◆ Exercise brief
Nothing but the text of the records should come back; copy it exactly and leave the pictures out.

(Dataset extract)

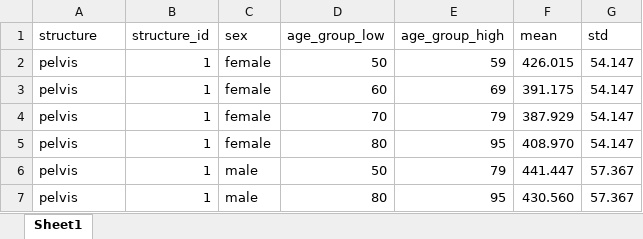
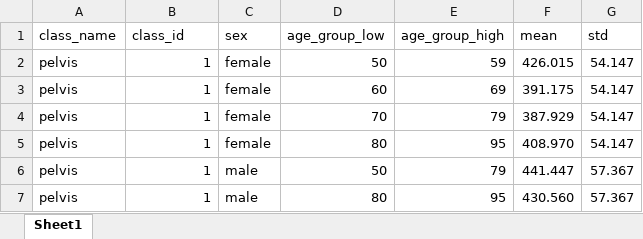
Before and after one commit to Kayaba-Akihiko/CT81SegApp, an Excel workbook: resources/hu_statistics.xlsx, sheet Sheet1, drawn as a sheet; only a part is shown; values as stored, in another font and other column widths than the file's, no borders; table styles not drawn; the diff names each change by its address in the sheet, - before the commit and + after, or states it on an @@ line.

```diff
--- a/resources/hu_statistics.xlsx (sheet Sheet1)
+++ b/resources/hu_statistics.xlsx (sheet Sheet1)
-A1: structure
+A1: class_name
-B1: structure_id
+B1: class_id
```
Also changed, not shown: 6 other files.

(End Dataset extract)

◆ Result of the task
Before and after one commit to Kayaba-Akihiko/CT81SegApp, an Excel workbook: resources/hu_statistics.xlsx, sheet Sheet1, drawn as a sheet; only a part is shown; values as stored, in another font and other column widths than the file's, no borders; table styles not drawn; the diff names each change by its address in the sheet, - before the commit and + after, or states it on an @@ line.

```diff
--- a/resources/hu_statistics.xlsx (sheet Sheet1)
+++ b/resources/hu_statistics.xlsx (sheet Sheet1)
-A1: structure
+A1: class_name
-B1: structure_id
+B1: class_id
```
Also changed, not shown: 6 other files.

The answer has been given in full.